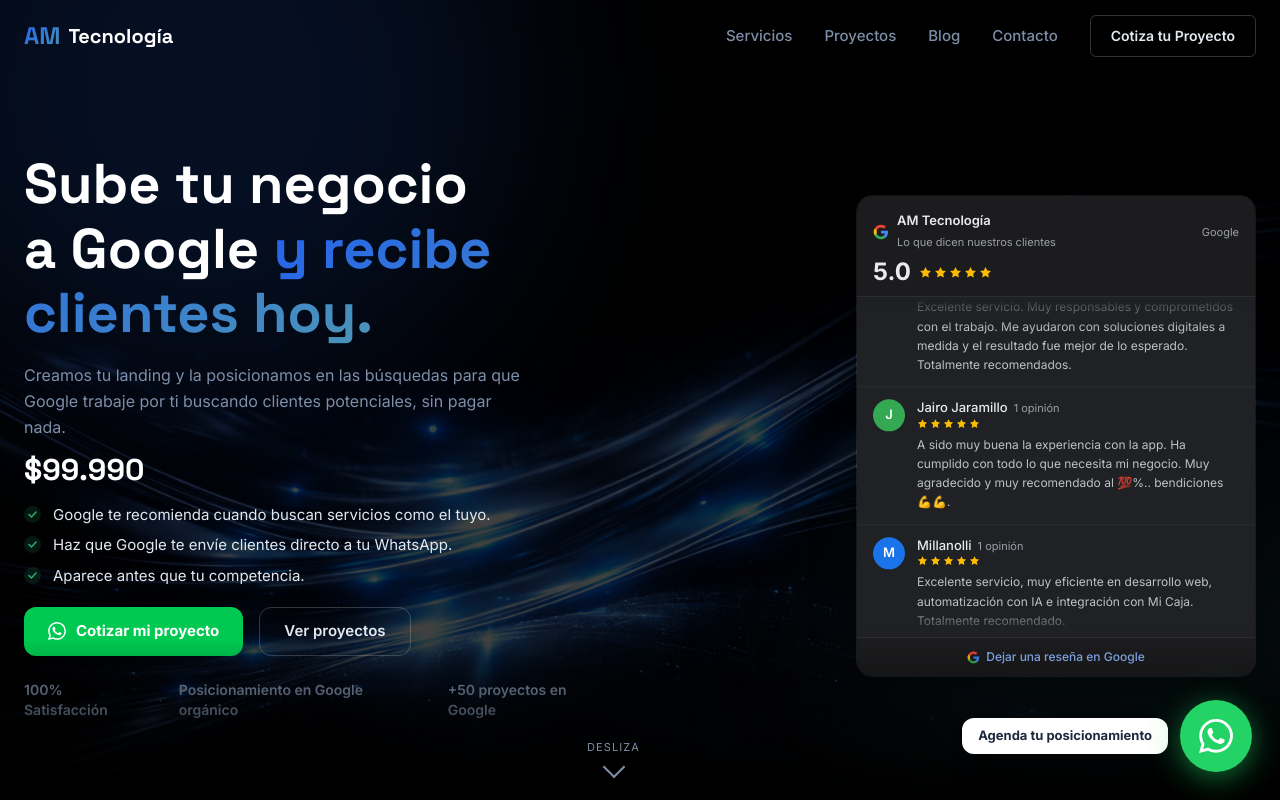
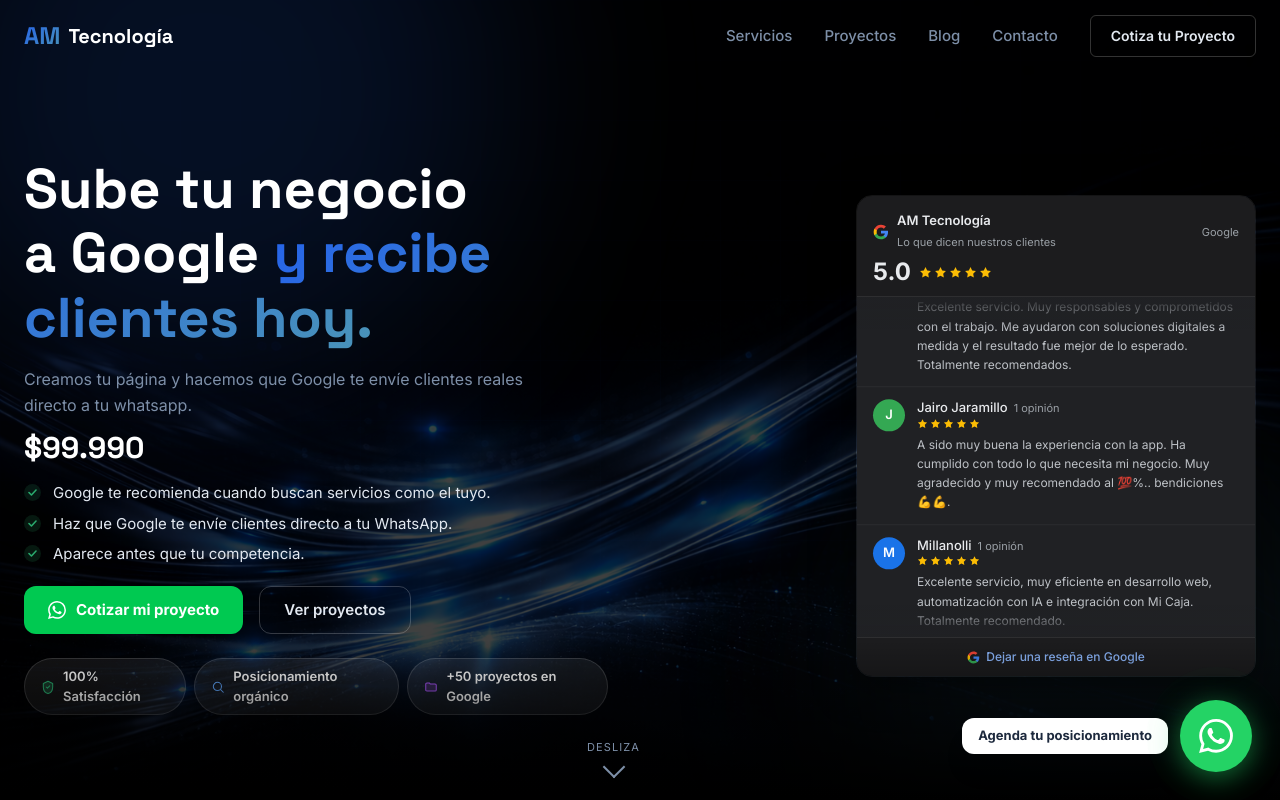
Before and after one commit to micajaproyectos/am-tecnologia, a Next.js app: page / in a window 1280 px wide. Shown: the top 800 px of the page. Built offline with nearby package versions, Linux system fonts and the light colour scheme.

Commit message:
mejoras en imagen-agregar fundador

```diff
--- a/components/Hero.tsx
+++ b/components/Hero.tsx
@@ -46,7 +46,7 @@
 
           {/* Sub */}
           <p className="text-am-muted text-base leading-relaxed mb-3 max-w-lg">
-            Creamos tu landing y la posicionamos en las búsquedas para que Google trabaje por ti buscando clientes potenciales, sin pagar nada.
+            Creamos tu página y hacemos que Google te envíe clientes reales directo a tu whatsapp.
           </p>
 
           {/* Price */}
@@ -85,12 +85,19 @@
           </div>
 
           {/* Stats */}
-          <div className="flex items-center gap-4">
-            <span className="text-am-muted text-sm font-semibold">100% Satisfacción</span>
-            <span className="text-white/20 select-none">·</span>
-            <span className="text-am-muted text-sm font-semibold">Posicionamiento en Google orgánico</span>
-            <span className="text-white/20 select-none">·</span>
-            <span className="text-am-muted text-sm font-semibold">+50 proyectos en Google</span>
+          <div className="flex flex-nowrap gap-2">
+            <div className="flex items-center gap-2 bg-white/8 border border-white/15 rounded-full px-4 py-2">
+              <ShieldIcon />
+              <span className="text-white text-[13px] font-semibold">100% Satisfacción</span>
+            </div>
+            <div className="flex items-center gap-2 bg-white/8 border border-white/15 rounded-full px-4 py-2">
+              <SearchIcon />
+              <span className="text-white text-[13px] font-semibold">Posicionamiento orgánico</span>
+            </div>
+            <div className="flex items-center gap-2 bg-white/8 border border-white/15 rounded-full px-4 py-2">
+              <FolderIcon />
+              <span className="text-white text-[13px] font-semibold">+50 proyectos en Google</span>
+            </div>
           </div>
         </div>
 
@@ -126,3 +133,29 @@
     </svg>
   );
 }
+
+function ShieldIcon() {
+  return (
+    <svg width="14" height="14" viewBox="0 0 24 24" fill="none" className="shrink-0">
+      <path d="M12 2L4 6v6c0 5.25 3.5 10.15 8 11.35C16.5 22.15 20 17.25 20 12V6l-8-4z" fill="rgba(42,170,110,0.25)" stroke="#2aaa6e" strokeWidth="1.8" strokeLinejoin="round" />
+      <path d="M9 12l2 2 4-4" stroke="#2aaa6e" strokeWidth="1.8" strokeLinecap="round" strokeLinejoin="round" />
+    </svg>
+  );
+}
+
+function SearchIcon() {
+  return (
+    <svg width="14" height="14" viewBox="0 0 24 24" fill="none" className="shrink-0">
+      <circle cx="11" cy="11" r="7" stroke="#60a5fa" strokeWidth="1.8" />
+      <path d="M16.5 16.5L21 21" stroke="#60a5fa" strokeWidth="1.8" strokeLinecap="round" />
+    </svg>
+  );
+}
+
+function FolderIcon() {
+  return (
+    <svg width="14" height="14" viewBox="0 0 24 24" fill="none" className="shrink-0">
+      <path d="M3 7a2 2 0 012-2h4l2 2h8a2 2 0 012 2v8a2 2 0 01-2 2H5a2 2 0 01-2-2V7z" fill="rgba(168,85,247,0.2)" stroke="#a855f7" strokeWidth="1.8" strokeLinejoin="round" />
+    </svg>
+  );
+}
--- a/components/HowItWorks.tsx
+++ b/components/HowItWorks.tsx
@@ -1,3 +1,5 @@
+import Image from "next/image";
+
 const steps = [
   {
     number: "1",
@@ -6,8 +8,8 @@
         <path d="M21 15a2 2 0 01-2 2H7l-4 4V5a2 2 0 012-2h14a2 2 0 012 2z" />
       </svg>
     ),
-    title: "Cuéntanos sobre tu negocio",
-    desc: "Nos escribes por WhatsApp. En menos de 1 hora tienes tu cotización y empezamos el mismo día.",
+    title: "Nos cuentas a qué te dedicas",
+    desc: "Una conversación por WhatsApp es suficiente. Entendemos tu rubro, tu ciudad y tu cliente ideal para saber exactamente cómo posicionarte en Google.",
   },
   {
     number: "2",
@@ -17,8 +19,8 @@
         <path d="M3 9h18M9 21V9" />
       </svg>
     ),
-    title: "Tu web lista en 48 horas",
-    desc: "En dos días tienes tu página web profesional publicada, adaptada a tu nicho y lista para recibir visitas.",
+    title: "Creamos tu presencia en Google",
+    desc: "Diseñamos y publicamos tu página web optimizada para que Google la recomiende cuando alguien busca lo que tú ofreces en tu ciudad. Sin publicidad pagada.",
   },
   {
     number: "3",
@@ -28,8 +30,8 @@
         <path d="M11 8v3h3" strokeWidth="1.6" />
       </svg>
     ),
-    title: "Empiezas a recibir clientes",
-    desc: "Tu negocio aparece cuando buscan lo que ofreces en tu ciudad. Recibes contactos reales desde Google.",
+    title: "Tus clientes llegan solos",
+    desc: "Apareces antes que tu competencia cuando buscan tu servicio. Los interesados te contactan directo por WhatsApp, sin que pagues un peso en pauta.",
   },
 ];
 
@@ -38,7 +40,7 @@
     <section className="metal-surface relative py-24 px-6">
       <div className="absolute top-0 left-0 right-0 h-28 bg-gradient-to-b from-black to-transparent pointer-events-none z-10" />
       <div className="absolute bottom-0 left-0 right-0 h-28 bg-gradient-to-t from-black to-transparent pointer-events-none z-10" />
-      <div className="max-w-5xl mx-auto relative z-20">
+      <div className="max-w-6xl mx-auto relative z-20">
         {/* Header */}
         <div className="text-center mb-16" data-reveal>
           <h2
@@ -49,39 +51,54 @@
           </h2>
         </div>
 
-        {/* Steps */}
-        <div className="grid grid-cols-1 md:grid-cols-3 gap-8 relative">
-          {/* Connector line (desktop) */}
-          <div className="hidden md:block absolute top-10 left-[calc(16.67%+1rem)] right-[calc(16.67%+1rem)] h-px bg-gradient-to-r from-am-primary/20 via-am-primary/40 to-am-primary/20 pointer-events-none" />
+        {/* Two-column: steps | founder */}
+        <div className="grid grid-cols-1 lg:grid-cols-[1fr_280px] gap-12 items-center">
 
-          {steps.map((s, i) => (
-            <div key={i} className="relative flex flex-col items-center text-center" data-reveal>
-              {/* Number + icon stack */}
-              <div className="relative mb-6">
-                {/* Big number */}
-                <span className="font-display font-extrabold text-white/5 leading-none select-none pointer-events-none"
-                  style={{ fontSize: "clamp(5rem, 10vw, 7rem)", lineHeight: 1 }}
-                >
-                  {s.number}
-                </span>
-                {/* Icon circle — centered over the number */}
-                <div className="absolute inset-0 flex items-center justify-center">
-                  <div className="w-16 h-16 rounded-2xl bg-am-primary/12 border border-am-primary/25 flex items-center justify-center text-am-primary shadow-[0_0_24px_rgba(37,99,235,0.15)]">
-                    {s.icon}
-                  </div>
+          {/* Steps */}
+          <div className="flex flex-col gap-6 lg:order-1">
+            {steps.map((s, i) => (
+              <div key={i} className="flex items-start gap-5" data-reveal>
+                <div className="shrink-0 w-14 h-14 rounded-2xl bg-am-primary/12 border border-am-primary/25 flex items-center justify-center text-am-primary shadow-[0_0_24px_rgba(37,99,235,0.15)]">
+                  {s.icon}
+                </div>
+                <div>
+                  <p className="text-am-muted text-[11px] font-bold uppercase tracking-widest mb-1">Paso {s.number}</p>
+                  <h3 className="font-display font-bold text-white text-[17px] leading-snug mb-1">
+                    {s.title}
+                  </h3>
+                  <p className="text-am-muted text-[14px] leading-relaxed">
+                    {s.desc}
+                  </p>
                 </div>
               </div>
+            ))}
+          </div>
 
-              <h3 className="font-display font-bold text-white text-lg mb-3 leading-snug">
-                {s.title}
-              </h3>
-              <p className="text-am-muted text-[14px] leading-relaxed max-w-xs">
-                {s.desc}
-              </p>
+          {/* Founder */}
+          <div className="flex justify-center lg:justify-end lg:order-2" data-reveal>
+            <div className="flex flex-col items-center text-center bg-white/4 border border-white/10 rounded-3xl overflow-hidden w-full max-w-[260px] shadow-[0_0_60px_rgba(37,99,235,0.08)]">
+              {/* Image flush to top */}
+              <div className="relative w-full">
+                <Image
+                  src="/fundador.webp"
+                  alt="Allan Milla – Fundador AM Tecnología"
+                  width={260}
+                  height={300}
+                  sizes="260px"
+                  className="w-full h-[300px] object-cover object-top"
+                />
+                <div className="absolute bottom-0 left-0 right-0 h-12 bg-gradient-to-t from-[#0d0d0d]/80 to-transparent pointer-events-none" />
+              </div>
+              {/* Info */}
+              <div className="px-6 py-5">
+                <p className="text-white font-bold text-[16px] leading-snug">Allan Milla</p>
+                <p className="text-am-primary font-semibold text-[13px] mt-0.5">Fundador · AM Tecnología</p>
+                <p className="text-am-muted text-[12px] mt-1">Ingeniero Civil</p>
+              </div>
             </div>
-          ))}
+          </div>
+
         </div>
-
       </div>
     </section>
   );
```
Also changed, not shown: public/fundador.webp (added).
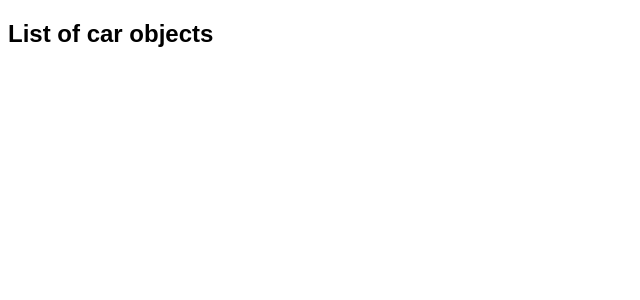
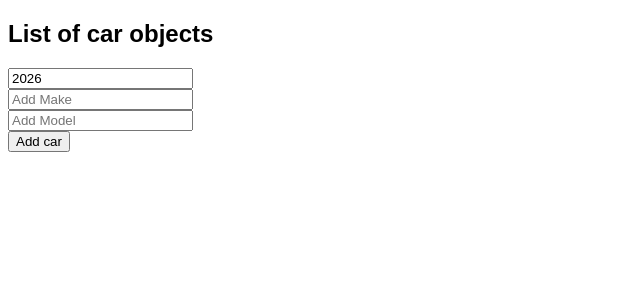
Before and after one commit to JakubNJ1212/my-react-app, a React (Vite) app: page / in a window 1280 px wide. Shown: the top 300 px of the page, without its empty margins (0-640 px from the left). Built offline with nearby package versions, Linux system fonts and the light colour scheme.

Commit message:
Finished update arrays of objects

```diff
--- a/src/MyComponent.jsx
+++ b/src/MyComponent.jsx
@@ -4,28 +4,34 @@ function MyComponent() {
 
     const [cars, setCars] = useState([]);
     const [carYear, setCarYear] = useState(new Date().getFullYear());
-    const [carMake, setCarMake] = useState();
-    const [carModel, setCarModel] = useState();
+    const [carMake, setCarMake] = useState("");
+    const [carModel, setCarModel] = useState("");
 
 
     function handleAddCar() {
+        const newCar = {year: carYear, make: carMake, model: carModel};
 
+        setCars(c => [...c, newCar]);
+
+        setCarYear(new Date().getFullYear())
+        setCarMake("");
+        setCarModel("");
     }
 
     function handleRemoveCar(index) {
-
+        setCars(c => c.filter((_, i) => i !== index));
     }
 
     function handleYearChange(event) {
-
-    }
+        setCarYear(event.target.value);
+    };
 
     function handleMakeChange(event) {
-
+        setCarMake(event.target.value);
     }
 
      function handleModelChange(event) {
-
+        setCarModel(event.target.value);
     }
 
 
@@ -33,6 +39,23 @@ function MyComponent() {
 return(<>
     <div>
          <h2>List of car objects</h2>
+
+         <ul>
+            {cars.map((car, index  ) =>
+                <li key={index} onClick={() =>handleRemoveCar(index)}>
+                    {car.year} {car.make} {car.model}
+
+                </li>)}
+         </ul>
+
+         <input type="number" value={carYear} onChange={handleYearChange}/>
+            <br></br>
+         <input type="text" value={carMake} placeholder="Add Make" onChange={handleMakeChange}/>
+            <br></br>
+         <input type="text" value={carModel} placeholder="Add Model" onChange={handleModelChange}/>
+            <br></br>
+            <button onClick={handleAddCar}>Add car</button>
+
     </div>
 </>
  );
```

• THE TASK: Wherever the string "path" is found in the entries, copy the line it sits in.

• YOUR SOLUTION:
+      <path d="M12 2L4 6v6c0 5.25 3.5 10.15 8 11.35C16.5 22.15 20 17.25 20 12V6l-8-4z" fill="rgba(42,170,110,0.25)" stroke="#2aaa6e" strokeWidth="1.8" strokeLinejoin="round" />
+      <path d="M9 12l2 2 4-4" stroke="#2aaa6e" strokeWidth="1.8" strokeLinecap="round" strokeLinejoin="round" />
+      <path d="M16.5 16.5L21 21" stroke="#60a5fa" strokeWidth="1.8" strokeLinecap="round" />
+      <path d="M3 7a2 2 0 012-2h4l2 2h8a2 2 0 012 2v8a2 2 0 01-2 2H5a2 2 0 01-2-2V7z" fill="rgba(168,85,247,0.2)" stroke="#a855f7" strokeWidth="1.8" strokeLinejoin="round" />
         <path d="M21 15a2 2 0 01-2 2H7l-4 4V5a2 2 0 012-2h14a2 2 0 012 2z" />
         <path d="M3 9h18M9 21V9" />
         <path d="M11 8v3h3" strokeWidth="1.6" />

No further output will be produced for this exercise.